In “Inferring Protein from Spectrum”, we inferred a protein string from a list of b-ions. In practice, biologists have no way of distinguishing between b-ions and y-ions in the simplified spectrum of a peptide. However, we will often possess a pair of masses in the spectrum corresponding to a single cut. The two corresponding ions complement each other: for example, mass("PR") + mass("TEIN") = mass("PRTEIN"). As a result, we can easily infer the mass of a b-ion from its complementary y-ion and vice versa, as long as we already know the parent mass, i.e., the mass of the entire peptide.
The theoretical simplified spectrum for a protein
$P$of length $n$is constructed as follows: form all possible cuts, then compute the mass of the b-ion and the y-ion at each cut. Duplicate masses are allowed. You might guess how we could modify “Inferring Protein from Spectrum” to infer a peptide from its theoretical simplified spectrum; here we consider a slightly modified form of this problem in which we attempt to identify the interior region of a peptide given only b-ions and y-ions that are cut within this region. As a result, we will have constant masses at the beginning and end of the peptide that will be present in the mass of every b-ion and y-ion, respectively.
Say that we have a string
Given: A list
Return: A protein string
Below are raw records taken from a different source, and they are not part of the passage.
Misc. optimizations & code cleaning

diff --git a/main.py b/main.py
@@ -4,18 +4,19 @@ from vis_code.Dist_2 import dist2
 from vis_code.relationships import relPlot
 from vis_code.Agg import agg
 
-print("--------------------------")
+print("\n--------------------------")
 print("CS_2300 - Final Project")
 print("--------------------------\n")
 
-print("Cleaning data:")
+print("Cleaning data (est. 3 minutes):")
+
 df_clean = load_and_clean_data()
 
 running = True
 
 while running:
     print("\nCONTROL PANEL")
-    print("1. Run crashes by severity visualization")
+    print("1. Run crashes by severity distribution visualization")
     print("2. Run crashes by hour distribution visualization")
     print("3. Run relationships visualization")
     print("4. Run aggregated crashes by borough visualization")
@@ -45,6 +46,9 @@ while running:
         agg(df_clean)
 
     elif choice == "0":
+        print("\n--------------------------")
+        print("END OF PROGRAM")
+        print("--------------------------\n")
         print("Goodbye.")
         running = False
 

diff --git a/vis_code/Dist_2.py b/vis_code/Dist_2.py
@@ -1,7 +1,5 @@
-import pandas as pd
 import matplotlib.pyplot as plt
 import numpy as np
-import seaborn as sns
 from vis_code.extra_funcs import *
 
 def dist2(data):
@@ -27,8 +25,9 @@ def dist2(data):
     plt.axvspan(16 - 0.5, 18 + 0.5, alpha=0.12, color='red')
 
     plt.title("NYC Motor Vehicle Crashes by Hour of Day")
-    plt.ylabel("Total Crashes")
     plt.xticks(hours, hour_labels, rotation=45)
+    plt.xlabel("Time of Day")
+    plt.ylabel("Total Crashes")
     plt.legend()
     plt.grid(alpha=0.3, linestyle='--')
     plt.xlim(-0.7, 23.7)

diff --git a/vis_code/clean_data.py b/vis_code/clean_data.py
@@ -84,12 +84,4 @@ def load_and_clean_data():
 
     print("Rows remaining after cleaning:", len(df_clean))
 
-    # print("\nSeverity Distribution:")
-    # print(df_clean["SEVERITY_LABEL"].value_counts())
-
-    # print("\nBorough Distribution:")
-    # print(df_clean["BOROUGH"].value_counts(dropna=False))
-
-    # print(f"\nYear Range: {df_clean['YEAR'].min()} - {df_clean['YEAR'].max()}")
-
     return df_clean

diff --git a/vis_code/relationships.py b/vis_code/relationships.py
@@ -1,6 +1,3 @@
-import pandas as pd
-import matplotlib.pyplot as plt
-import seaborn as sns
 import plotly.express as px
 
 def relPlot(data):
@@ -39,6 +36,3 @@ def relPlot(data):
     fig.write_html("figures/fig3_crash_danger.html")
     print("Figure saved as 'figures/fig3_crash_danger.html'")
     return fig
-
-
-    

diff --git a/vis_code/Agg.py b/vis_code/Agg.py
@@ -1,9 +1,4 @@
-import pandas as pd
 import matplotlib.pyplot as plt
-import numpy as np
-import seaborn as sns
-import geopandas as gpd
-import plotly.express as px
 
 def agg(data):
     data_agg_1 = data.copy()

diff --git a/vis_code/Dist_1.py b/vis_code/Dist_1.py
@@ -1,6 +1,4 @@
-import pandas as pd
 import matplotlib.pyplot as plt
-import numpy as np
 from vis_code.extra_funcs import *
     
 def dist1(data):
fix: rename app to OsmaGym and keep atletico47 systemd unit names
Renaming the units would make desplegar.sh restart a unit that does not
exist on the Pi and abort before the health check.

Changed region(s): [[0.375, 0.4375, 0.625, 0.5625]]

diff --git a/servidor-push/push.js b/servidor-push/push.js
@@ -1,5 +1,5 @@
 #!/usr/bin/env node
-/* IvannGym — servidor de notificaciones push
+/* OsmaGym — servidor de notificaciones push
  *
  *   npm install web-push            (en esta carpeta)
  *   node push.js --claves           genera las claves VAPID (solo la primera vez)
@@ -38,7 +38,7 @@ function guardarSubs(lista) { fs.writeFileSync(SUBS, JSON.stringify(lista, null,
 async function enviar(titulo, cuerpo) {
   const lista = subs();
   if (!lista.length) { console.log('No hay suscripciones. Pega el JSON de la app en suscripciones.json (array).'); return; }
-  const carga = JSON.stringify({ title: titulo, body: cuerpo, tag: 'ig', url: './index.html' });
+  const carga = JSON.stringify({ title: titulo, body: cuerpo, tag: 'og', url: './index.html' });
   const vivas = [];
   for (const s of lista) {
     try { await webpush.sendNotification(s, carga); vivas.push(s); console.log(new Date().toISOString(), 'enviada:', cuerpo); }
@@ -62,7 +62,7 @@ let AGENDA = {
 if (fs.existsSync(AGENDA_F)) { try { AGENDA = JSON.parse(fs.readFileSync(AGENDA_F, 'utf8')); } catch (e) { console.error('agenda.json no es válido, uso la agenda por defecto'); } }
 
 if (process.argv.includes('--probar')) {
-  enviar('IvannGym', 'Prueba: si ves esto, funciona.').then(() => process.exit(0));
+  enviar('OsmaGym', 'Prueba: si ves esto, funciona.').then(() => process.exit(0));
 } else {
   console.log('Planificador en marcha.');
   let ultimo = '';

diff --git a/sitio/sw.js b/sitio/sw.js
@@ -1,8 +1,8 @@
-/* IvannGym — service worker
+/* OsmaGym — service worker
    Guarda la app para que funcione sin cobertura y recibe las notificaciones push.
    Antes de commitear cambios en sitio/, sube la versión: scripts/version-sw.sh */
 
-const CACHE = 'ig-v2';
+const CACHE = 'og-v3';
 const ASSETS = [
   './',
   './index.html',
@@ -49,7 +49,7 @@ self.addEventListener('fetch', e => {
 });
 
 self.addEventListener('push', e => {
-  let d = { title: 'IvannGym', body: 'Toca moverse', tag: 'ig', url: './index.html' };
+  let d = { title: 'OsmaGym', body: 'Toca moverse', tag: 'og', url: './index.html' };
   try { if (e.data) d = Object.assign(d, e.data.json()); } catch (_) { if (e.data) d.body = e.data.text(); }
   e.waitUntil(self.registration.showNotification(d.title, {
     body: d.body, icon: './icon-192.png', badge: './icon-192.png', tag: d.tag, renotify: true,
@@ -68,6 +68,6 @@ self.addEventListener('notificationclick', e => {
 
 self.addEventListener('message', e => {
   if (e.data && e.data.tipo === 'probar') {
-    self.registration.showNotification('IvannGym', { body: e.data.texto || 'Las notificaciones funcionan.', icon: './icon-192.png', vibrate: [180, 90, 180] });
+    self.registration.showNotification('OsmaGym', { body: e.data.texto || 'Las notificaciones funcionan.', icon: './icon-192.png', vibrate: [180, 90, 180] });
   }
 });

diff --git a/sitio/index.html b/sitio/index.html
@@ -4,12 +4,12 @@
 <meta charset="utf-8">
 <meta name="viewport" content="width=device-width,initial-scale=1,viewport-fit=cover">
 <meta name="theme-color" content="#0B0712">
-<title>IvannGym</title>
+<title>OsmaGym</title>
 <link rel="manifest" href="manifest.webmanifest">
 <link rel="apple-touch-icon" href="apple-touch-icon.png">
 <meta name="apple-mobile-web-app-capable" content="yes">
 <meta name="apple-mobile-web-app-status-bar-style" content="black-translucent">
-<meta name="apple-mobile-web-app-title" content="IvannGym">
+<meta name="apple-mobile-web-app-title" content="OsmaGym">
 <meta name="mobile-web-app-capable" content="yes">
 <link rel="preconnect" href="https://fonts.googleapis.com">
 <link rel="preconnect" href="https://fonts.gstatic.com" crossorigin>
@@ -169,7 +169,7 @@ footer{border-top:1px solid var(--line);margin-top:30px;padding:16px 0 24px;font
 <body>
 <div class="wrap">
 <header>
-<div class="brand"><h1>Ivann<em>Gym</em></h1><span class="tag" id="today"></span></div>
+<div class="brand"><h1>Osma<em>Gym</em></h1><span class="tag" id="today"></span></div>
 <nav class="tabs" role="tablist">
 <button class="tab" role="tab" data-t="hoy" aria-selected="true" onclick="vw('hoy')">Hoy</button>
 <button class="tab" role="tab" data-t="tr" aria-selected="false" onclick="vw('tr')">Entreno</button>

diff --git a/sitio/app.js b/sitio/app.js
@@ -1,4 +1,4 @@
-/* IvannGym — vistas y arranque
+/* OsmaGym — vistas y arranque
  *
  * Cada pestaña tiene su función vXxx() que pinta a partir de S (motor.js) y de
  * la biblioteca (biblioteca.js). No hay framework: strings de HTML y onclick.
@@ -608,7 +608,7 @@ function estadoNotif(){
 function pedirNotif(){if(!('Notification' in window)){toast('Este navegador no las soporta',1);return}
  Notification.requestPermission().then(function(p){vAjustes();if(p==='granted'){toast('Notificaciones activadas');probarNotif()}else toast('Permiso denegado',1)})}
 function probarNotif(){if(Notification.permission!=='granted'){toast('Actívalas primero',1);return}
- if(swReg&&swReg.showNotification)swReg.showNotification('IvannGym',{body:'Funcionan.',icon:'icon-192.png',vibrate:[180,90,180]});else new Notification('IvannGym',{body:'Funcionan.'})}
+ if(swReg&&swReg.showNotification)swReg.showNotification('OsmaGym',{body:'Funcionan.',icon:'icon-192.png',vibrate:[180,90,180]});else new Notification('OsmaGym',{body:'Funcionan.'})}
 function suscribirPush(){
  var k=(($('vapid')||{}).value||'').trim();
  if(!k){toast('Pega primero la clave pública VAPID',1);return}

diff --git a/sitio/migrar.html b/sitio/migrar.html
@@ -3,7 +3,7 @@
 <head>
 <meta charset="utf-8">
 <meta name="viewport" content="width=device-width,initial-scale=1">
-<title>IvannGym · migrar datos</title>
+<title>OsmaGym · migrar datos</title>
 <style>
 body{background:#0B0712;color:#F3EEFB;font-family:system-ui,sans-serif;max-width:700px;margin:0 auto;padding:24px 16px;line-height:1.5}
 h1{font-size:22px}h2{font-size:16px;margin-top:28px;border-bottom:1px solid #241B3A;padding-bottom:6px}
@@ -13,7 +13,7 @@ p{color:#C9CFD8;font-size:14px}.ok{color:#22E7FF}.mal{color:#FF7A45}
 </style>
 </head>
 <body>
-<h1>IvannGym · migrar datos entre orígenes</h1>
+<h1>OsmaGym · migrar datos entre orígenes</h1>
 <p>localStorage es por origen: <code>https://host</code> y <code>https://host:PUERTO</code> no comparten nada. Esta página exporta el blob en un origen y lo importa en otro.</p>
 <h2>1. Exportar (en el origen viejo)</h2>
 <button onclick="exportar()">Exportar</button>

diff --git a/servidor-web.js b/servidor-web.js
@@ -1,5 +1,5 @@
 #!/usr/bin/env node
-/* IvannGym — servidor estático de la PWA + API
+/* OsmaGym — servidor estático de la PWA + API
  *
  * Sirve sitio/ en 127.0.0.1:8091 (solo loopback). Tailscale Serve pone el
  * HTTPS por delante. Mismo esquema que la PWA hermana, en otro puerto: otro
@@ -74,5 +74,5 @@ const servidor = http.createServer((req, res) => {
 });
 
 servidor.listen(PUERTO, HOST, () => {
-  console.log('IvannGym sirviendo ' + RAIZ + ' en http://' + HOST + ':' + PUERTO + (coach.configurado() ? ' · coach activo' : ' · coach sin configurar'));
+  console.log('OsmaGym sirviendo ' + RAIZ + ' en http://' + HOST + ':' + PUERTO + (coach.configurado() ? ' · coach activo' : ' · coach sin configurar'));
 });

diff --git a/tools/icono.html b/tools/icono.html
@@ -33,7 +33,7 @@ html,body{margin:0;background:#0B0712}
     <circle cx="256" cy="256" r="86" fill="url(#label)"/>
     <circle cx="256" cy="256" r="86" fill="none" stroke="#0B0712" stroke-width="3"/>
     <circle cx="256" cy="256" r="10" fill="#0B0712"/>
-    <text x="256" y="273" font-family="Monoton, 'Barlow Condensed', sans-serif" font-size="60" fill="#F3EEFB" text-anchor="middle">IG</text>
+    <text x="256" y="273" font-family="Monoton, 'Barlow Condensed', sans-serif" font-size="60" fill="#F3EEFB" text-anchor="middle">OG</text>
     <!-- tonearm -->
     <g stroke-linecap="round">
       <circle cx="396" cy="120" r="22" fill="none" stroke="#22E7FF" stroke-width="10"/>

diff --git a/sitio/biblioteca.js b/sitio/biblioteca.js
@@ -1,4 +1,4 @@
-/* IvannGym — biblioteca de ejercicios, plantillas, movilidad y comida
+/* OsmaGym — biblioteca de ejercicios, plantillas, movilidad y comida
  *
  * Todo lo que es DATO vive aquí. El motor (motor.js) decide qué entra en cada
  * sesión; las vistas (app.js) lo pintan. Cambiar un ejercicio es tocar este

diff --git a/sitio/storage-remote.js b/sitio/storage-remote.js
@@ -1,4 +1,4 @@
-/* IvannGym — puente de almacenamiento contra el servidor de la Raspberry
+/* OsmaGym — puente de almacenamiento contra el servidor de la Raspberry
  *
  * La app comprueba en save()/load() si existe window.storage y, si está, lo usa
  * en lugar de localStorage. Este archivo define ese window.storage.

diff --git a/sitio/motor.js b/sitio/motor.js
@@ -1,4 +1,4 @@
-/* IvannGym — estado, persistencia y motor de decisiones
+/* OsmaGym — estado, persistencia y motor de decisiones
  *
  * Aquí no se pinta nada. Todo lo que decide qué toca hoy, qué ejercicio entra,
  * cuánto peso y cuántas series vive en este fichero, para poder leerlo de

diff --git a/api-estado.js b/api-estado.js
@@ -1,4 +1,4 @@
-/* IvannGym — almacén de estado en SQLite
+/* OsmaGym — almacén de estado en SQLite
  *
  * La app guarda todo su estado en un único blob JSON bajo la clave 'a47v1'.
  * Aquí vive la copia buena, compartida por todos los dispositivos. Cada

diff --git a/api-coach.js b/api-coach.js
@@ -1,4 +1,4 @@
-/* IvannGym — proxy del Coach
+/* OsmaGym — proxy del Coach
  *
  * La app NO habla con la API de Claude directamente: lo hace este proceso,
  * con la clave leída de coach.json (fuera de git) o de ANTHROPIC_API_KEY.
1988.21104821 610.391039105 738.485999105 766.492149105 863.544909105 867.528589105 992.587499105 995.623549105 1120.6824591 1124.6661391 1221.7188991 1249.7250491 1377.8200091